Eye on elex: Who Won the Popular Vote?
“Why are we ignoring the GOP’s popular vote win?” asks Dave Seminara at Spectator World. Yes, “Democrats held the Senate” and have just a narrow “deficit in the House.” But “Hillary Clinton still probably mutters about winning the popular vote in her sleep.” Indeed, “2022 was the first time the Democrats lost the House popular vote since Hillary’s 2016 loss, when the GOP prevailed by one point.” So of course “USA Today, Politico, CBS News, ABC News, and many other lefty publications ignored the popular vote story.” Dems were simply lucky: “They won lots of important races by narrow margins while getting obliterated in many more places, particularly areas far from the coasts.”
Urban beat: Crisis in Inner-City Sports

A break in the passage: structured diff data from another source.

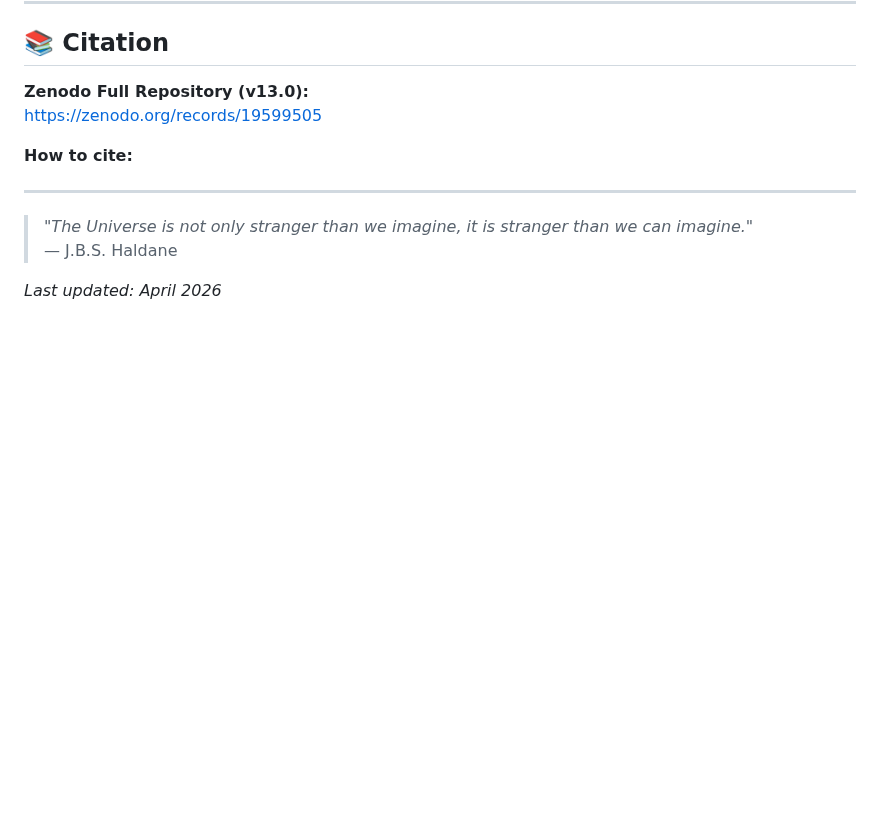
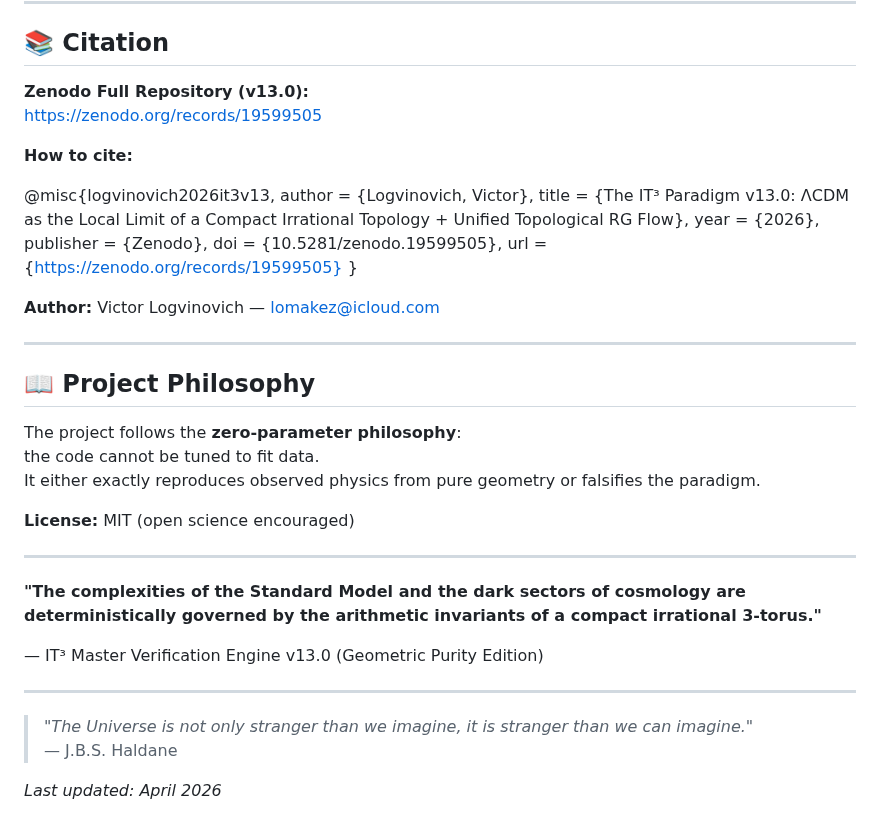
Before and after one commit to Viktar-Pi/FlatIrrationalTorus, a Markdown page: README.md, the part around the change. Rendered like a GitHub page; blank space fills up the shorter version.

```diff
--- a/README.md
+++ b/README.md
@@ -103,7 +103,33 @@ https://zenodo.org/records/19599505
 
 **How to cite:**
 
+@misc{logvinovich2026it3v13,
+author       = {Logvinovich, Victor},
+title        = {The IT³ Paradigm v13.0: ΛCDM as the Local Limit of a Compact Irrational Topology + Unified Topological RG Flow},
+year         = {2026},
+publisher    = {Zenodo},
+doi          = {10.5281/zenodo.19599505},
+url          = {https://zenodo.org/records/19599505}
+}
 
+
+**Author:** Victor Logvinovich — lomakez@icloud.com
+
+---
+
+## 📖 Project Philosophy
+
+The project follows the **zero-parameter philosophy**:
+the code cannot be tuned to fit data.
+It either exactly reproduces observed physics from pure geometry or falsifies the paradigm.
+
+**License:** MIT (open science encouraged)
+
+---
+
+**"The complexities of the Standard Model and the dark sectors of cosmology are deterministically governed by the arithmetic invariants of a compact irrational 3-torus."**
+
+— IT³ Master Verification Engine v13.0 (Geometric Purity Edition)
 
 ---
 
```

The US men’s World Cup struggle has led some to deem the game “an ‘upper class’ American sport,” with critics comparing soccer “unfavorably with basketball and American football,” laments City Journal’s Steven Malanga, “sports where the inner-city dream of stardom is reportedly still alive.” The problem is deeper: “Youth participation in every sport is declining in urban neighborhoods” for many reasons, including “the failures of institutions like urban public schools.” Although sports like basketball have “always been a route out of poverty,” NBA players are “now more likely to have grown up in middle- or upper-income neighborhoods” and “in a two-parent household.” The data show “low-income kids are half as likely to participate in sports these days as those from families solidly in the middle class.” Certainly, “sports participation brings widespread benefits to children,” but “rebuilding families and communities is something else entirely.”
— Compiled by The Post Editorial Board